    Fairchild AFB began in 1942 as Spokane Army Air Depot, a facility for repairing serviceable aircraft returned from the Pacific Theater in World War Two. This depot was selected for its accessibility to the Pacific and shielding by the Cascade Mountains, and the donation of land from the citizens of Spokane. The close of World War Two did not see the depot inactivated; the development of nuclear bombs created a need for long range strategic bomber facilities in the northern United States, and Spokane Army Air Depot was upgraded to base the most advanced fighter of the day, the B-29 Superfortress. 1948 brought a new name, Spokane Air Force Base, and soon additional bomber units were transferred to the new base. In 1950 Spokane Air Force Base was renamed to honor recently deceased General Muir Stephen Fairchild, World War One Air Corps pilot and later Vice Chief of Staff for the Air Force.
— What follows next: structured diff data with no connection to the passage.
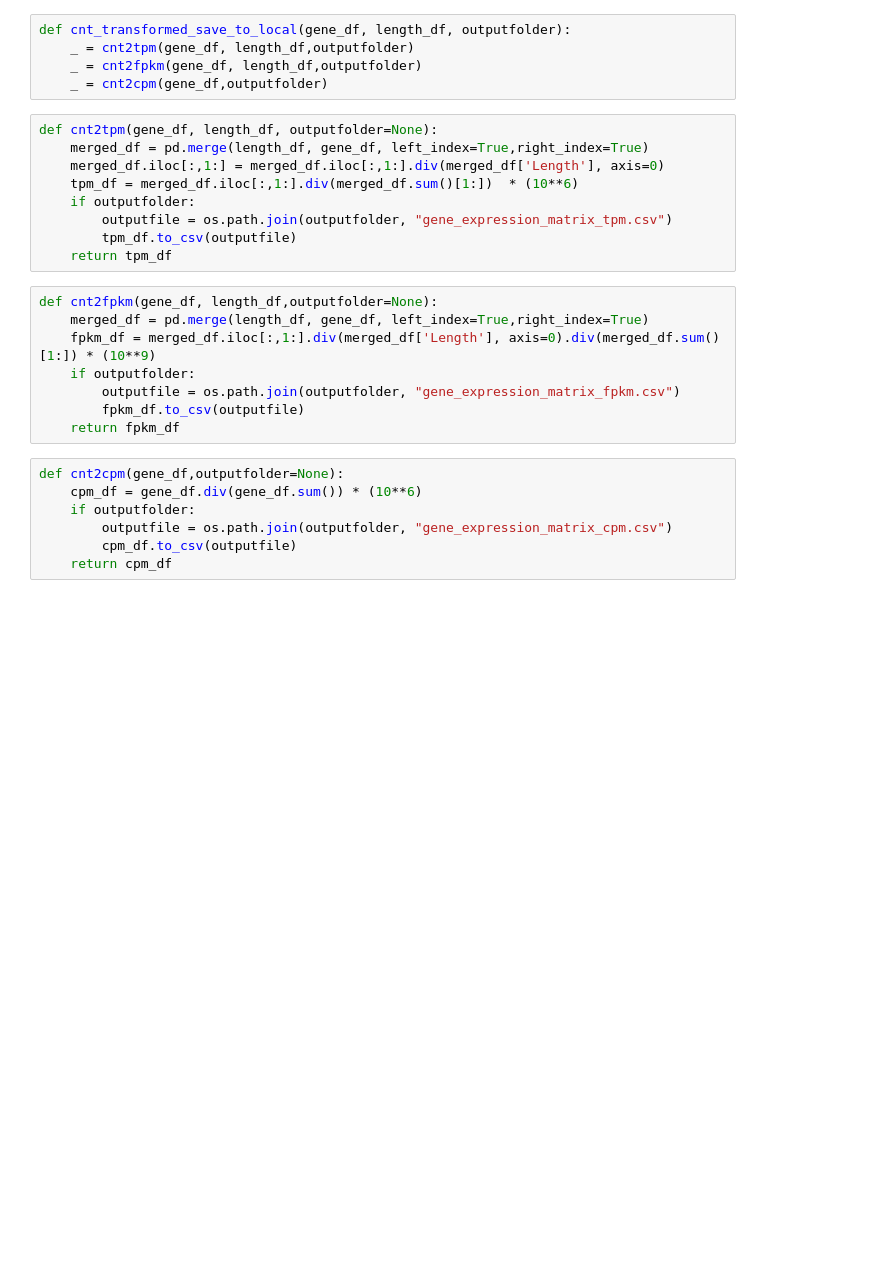
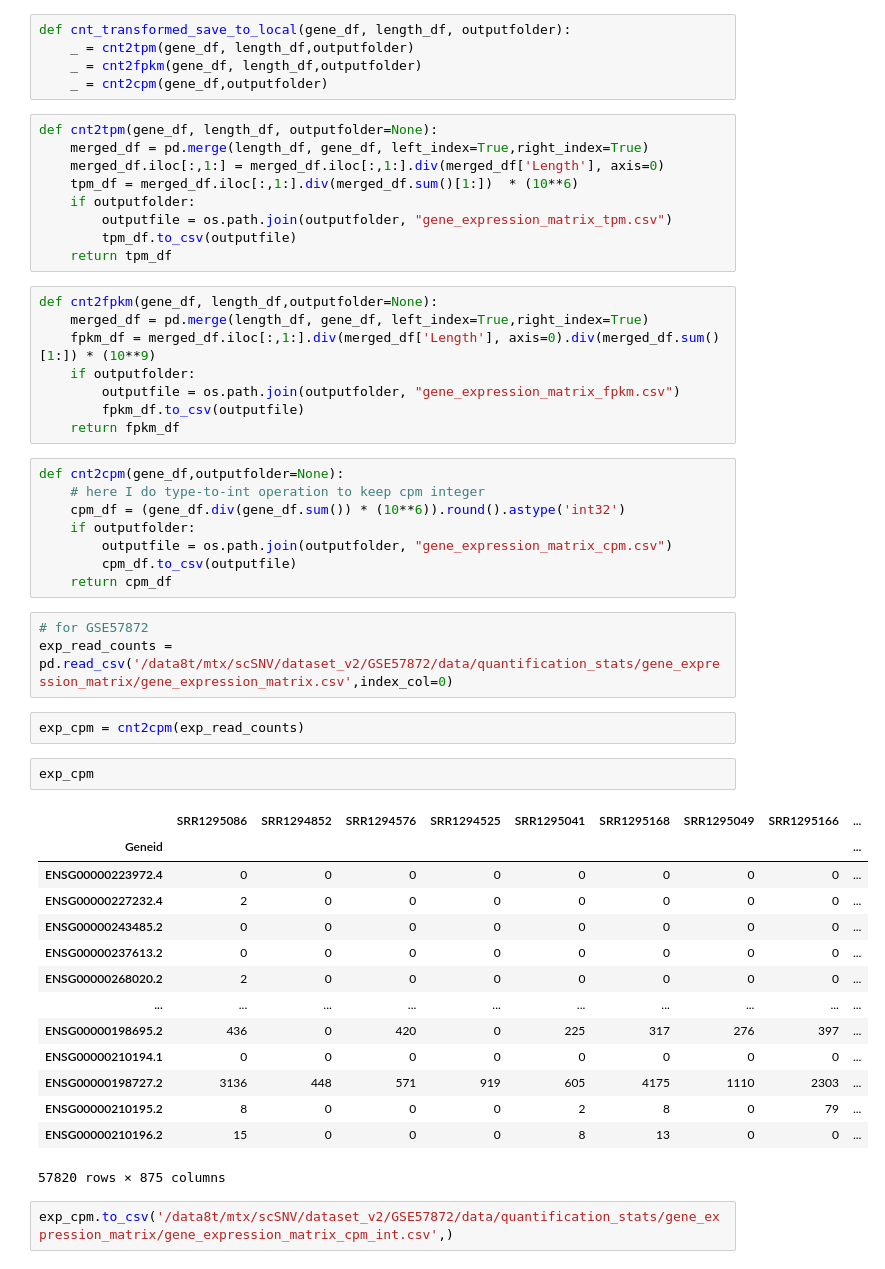
Before and after one commit to thu1911/snv, a Jupyter notebook: ExpressionNormalization.ipynb, the cells around one changed output. Saved outputs shown, nothing was run; the diff lists cells and outputs as text; blank space fills up the shorter version.

```diff
--- a/ExpressionNormalization.ipynb
+++ b/ExpressionNormalization.ipynb
@@ -41,8 +55,33 @@ def cnt2fpkm(gene_df, length_df,outputfolder=None):
     return fpkm_df
 # %%
 def cnt2cpm(gene_df,outputfolder=None):
-    cpm_df = gene_df.div(gene_df.sum()) * (10**6)
+    # here I do type-to-int operation to keep cpm integer
+    cpm_df = (gene_df.div(gene_df.sum()) * (10**6)).round().astype('int32')
     if outputfolder:
         outputfile = os.path.join(outputfolder, "gene_expression_matrix_cpm.csv")
         cpm_df.to_csv(outputfile)
     return cpm_df
+# %%
+# for GSE57872
+exp_read_counts = pd.read_csv('/data8t/mtx/scSNV/dataset_v2/GSE57872/data/quantification_stats/gene_expression_matrix/gene_expression_matrix.csv',index_col=0)
+# %%
+exp_cpm = cnt2cpm(exp_read_counts)
+# %%
+exp_cpm
+# %% [output]
+|  | SRR1295086 | SRR1294852 | SRR1294576 | SRR1294525 | SRR1295041 | SRR1295168 | SRR1295049 | SRR1295166 | ... |
+| Geneid |  |  |  |  |  |  |  |  | ... |
+| ENSG00000223972.4 | 0 | 0 | 0 | 0 | 0 | 0 | 0 | 0 | ... |
+| ENSG00000227232.4 | 2 | 0 | 0 | 0 | 0 | 0 | 0 | 0 | ... |
+| ENSG00000243485.2 | 0 | 0 | 0 | 0 | 0 | 0 | 0 | 0 | ... |
+| ENSG00000237613.2 | 0 | 0 | 0 | 0 | 0 | 0 | 0 | 0 | ... |
+| ENSG00000268020.2 | 2 | 0 | 0 | 0 | 0 | 0 | 0 | 0 | ... |
+| ... | ... | ... | ... | ... | ... | ... | ... | ... | ... |
+| ENSG00000198695.2 | 436 | 0 | 420 | 0 | 225 | 317 | 276 | 397 | ... |
+| ENSG00000210194.1 | 0 | 0 | 0 | 0 | 0 | 0 | 0 | 0 | ... |
+| ENSG00000198727.2 | 3136 | 448 | 571 | 919 | 605 | 4175 | 1110 | 2303 | ... |
+| ENSG00000210195.2 | 8 | 0 | 0 | 0 | 2 | 8 | 0 | 79 | ... |
+| ENSG00000210196.2 | 15 | 0 | 0 | 0 | 8 | 13 | 0 | 0 | ... |
+57820 rows × 875 columns
+# %%
+exp_cpm.to_csv('/data8t/mtx/scSNV/dataset_v2/GSE57872/data/quantification_stats/gene_expression_matrix/gene_expression_matrix_cpm_int.csv',)
```
Also changed, not shown: parts of 8 cells of this notebook, 1 other file.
    Fairchild AFB served as home base for the 92nd and 98th Bomber Groups, which were soon deployed to service in the Korean War. By the end of the 1950s the base was upgraded to house Atlas missile sites and air defense Nike-Hercules surface-to-air missiles. In the early Cold War Fairchild AFB had roughly half the nuclear weapons in the US arsenal. As the Cold War developed, in-flight refueling became increasingly important for flight operations, and Fairchild's strategic position made it an excellent in-flight refuelling base, and facilities at the base were expanded, although the ICBM mission wound down. Fairchild was the home base for units supporting Operations Young Tiger and Arclight, many bombing missions in Vietnam, and later many refuelling missions in support of Operations Desert Shield and Desert Storm.

    Beginning in 1966 and continuing to the present Fairchild began housing the Air Force survival school for isolated crew in any environment, currently under the 336th Training Group. This school operates in close coordination with the 36th Rescue Flight, a search-and-rescue unit, which often sharpens skills through aid to civilians in need of rescue service and transport.

    The winding down of military forces after the end of the Cold War reduced many units, but Fairchild's location made it an ideal tanker hub, and its critical support role in maintaining the global military air bridge. Fairchild units have supported countless missions since the Cold War, particularly in support of Operations Iraqi Freedom and Enduring Freedom.